Data to use:

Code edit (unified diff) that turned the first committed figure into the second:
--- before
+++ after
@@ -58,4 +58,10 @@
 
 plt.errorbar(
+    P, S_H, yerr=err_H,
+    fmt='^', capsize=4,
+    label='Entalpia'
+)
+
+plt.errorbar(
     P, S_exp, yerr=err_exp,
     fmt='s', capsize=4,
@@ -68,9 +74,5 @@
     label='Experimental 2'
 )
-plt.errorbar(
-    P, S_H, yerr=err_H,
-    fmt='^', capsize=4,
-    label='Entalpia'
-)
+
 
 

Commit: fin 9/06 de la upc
---
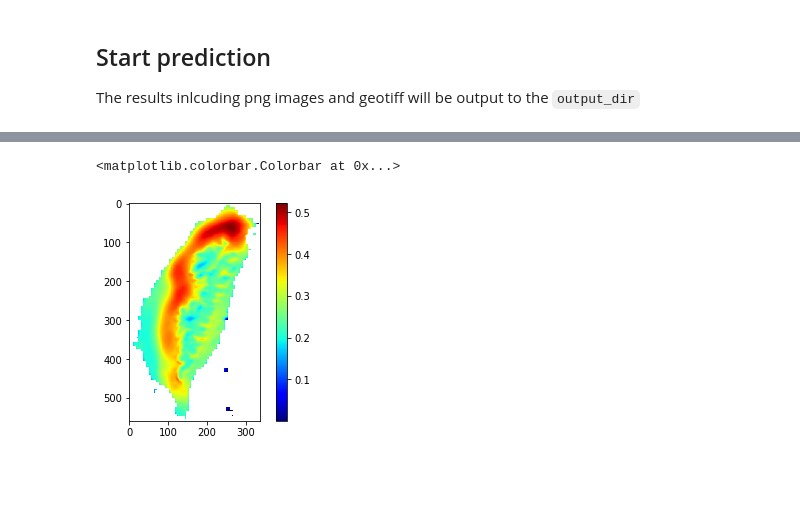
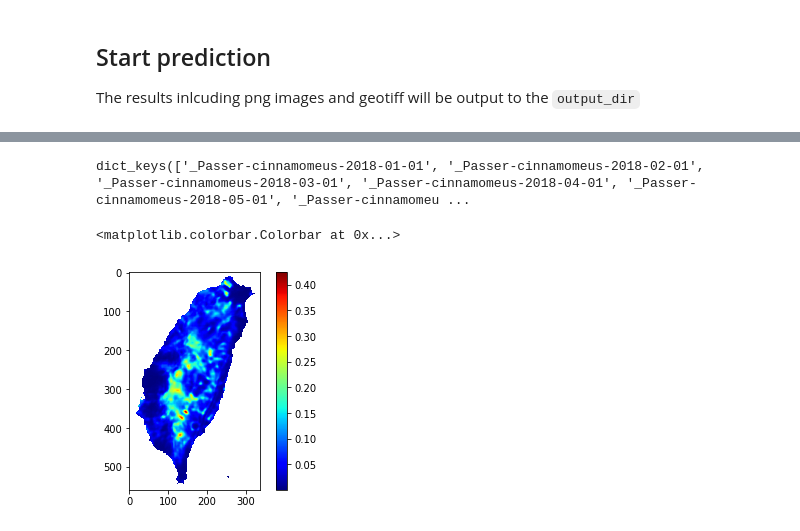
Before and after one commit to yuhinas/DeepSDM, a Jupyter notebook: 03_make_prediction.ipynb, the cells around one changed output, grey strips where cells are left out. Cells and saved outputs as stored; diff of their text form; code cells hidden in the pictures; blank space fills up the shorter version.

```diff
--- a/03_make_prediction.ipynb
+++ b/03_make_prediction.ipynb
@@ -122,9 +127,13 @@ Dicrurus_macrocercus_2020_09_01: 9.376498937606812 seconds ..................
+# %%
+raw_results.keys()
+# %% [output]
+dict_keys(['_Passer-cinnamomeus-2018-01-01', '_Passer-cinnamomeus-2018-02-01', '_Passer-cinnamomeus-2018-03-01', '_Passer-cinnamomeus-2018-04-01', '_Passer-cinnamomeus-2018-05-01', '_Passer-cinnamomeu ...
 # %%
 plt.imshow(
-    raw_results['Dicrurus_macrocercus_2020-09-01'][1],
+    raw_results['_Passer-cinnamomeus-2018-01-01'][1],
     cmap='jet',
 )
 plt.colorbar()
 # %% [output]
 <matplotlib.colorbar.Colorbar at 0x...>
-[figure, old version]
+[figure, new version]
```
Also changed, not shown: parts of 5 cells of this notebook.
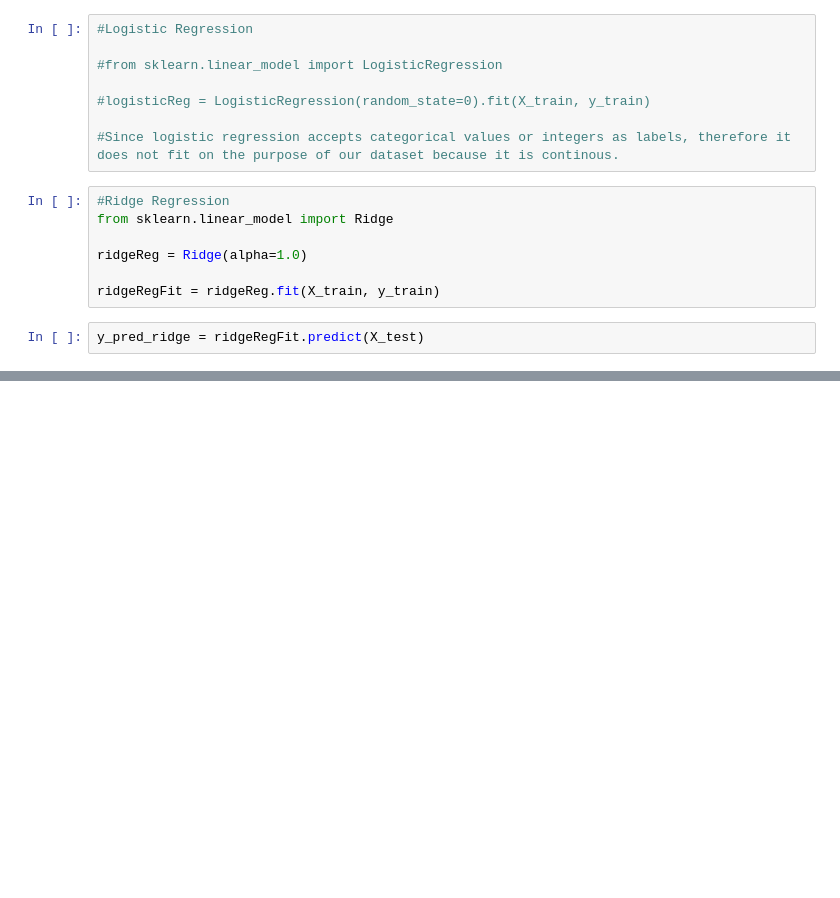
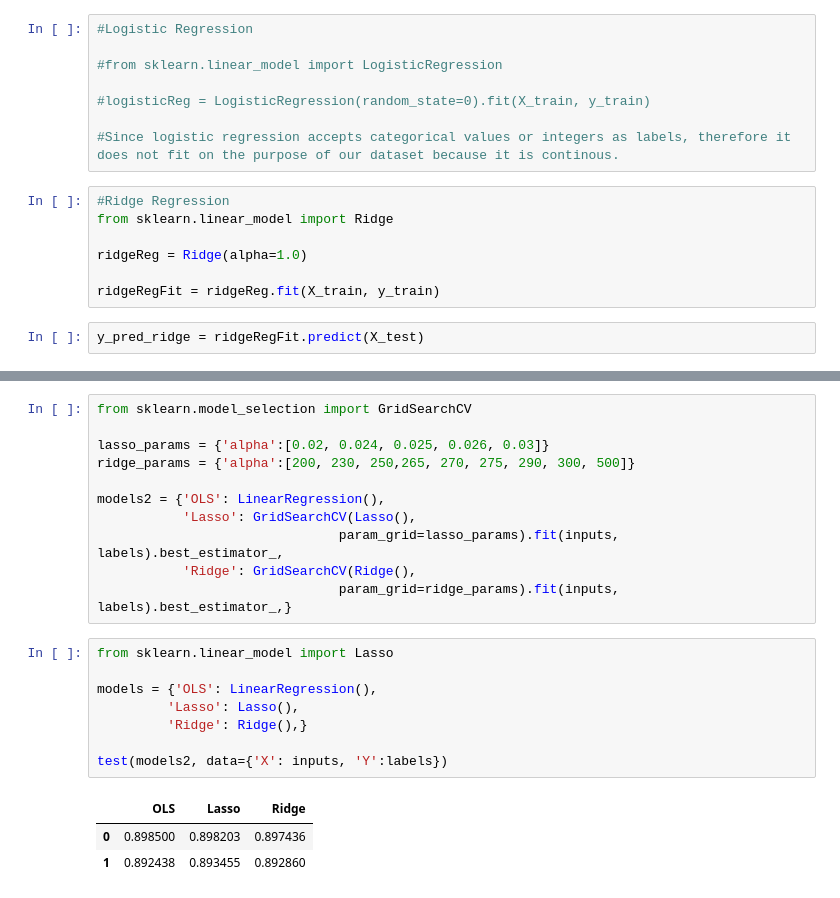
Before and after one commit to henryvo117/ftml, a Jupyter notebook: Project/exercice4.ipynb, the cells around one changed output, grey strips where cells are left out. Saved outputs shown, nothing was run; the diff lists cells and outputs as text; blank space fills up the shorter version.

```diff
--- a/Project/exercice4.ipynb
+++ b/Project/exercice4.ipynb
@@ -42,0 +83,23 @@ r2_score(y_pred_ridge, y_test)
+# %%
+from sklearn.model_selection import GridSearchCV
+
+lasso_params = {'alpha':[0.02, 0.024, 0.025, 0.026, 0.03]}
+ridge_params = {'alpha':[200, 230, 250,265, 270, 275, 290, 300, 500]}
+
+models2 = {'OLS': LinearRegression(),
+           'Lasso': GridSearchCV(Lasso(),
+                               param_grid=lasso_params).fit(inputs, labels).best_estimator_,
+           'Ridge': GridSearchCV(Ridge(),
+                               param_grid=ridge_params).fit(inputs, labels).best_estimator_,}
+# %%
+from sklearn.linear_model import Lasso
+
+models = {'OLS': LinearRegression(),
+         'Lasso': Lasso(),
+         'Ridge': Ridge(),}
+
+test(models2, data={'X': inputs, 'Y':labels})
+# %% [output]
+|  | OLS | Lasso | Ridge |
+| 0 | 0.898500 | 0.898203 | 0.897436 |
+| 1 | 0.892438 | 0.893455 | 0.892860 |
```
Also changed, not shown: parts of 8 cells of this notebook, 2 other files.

What to produce:
Read through the material above, and whenever a line contains "import", copy it.

Exercise solution:
+from sklearn.model_selection import GridSearchCV
+from sklearn.linear_model import Lasso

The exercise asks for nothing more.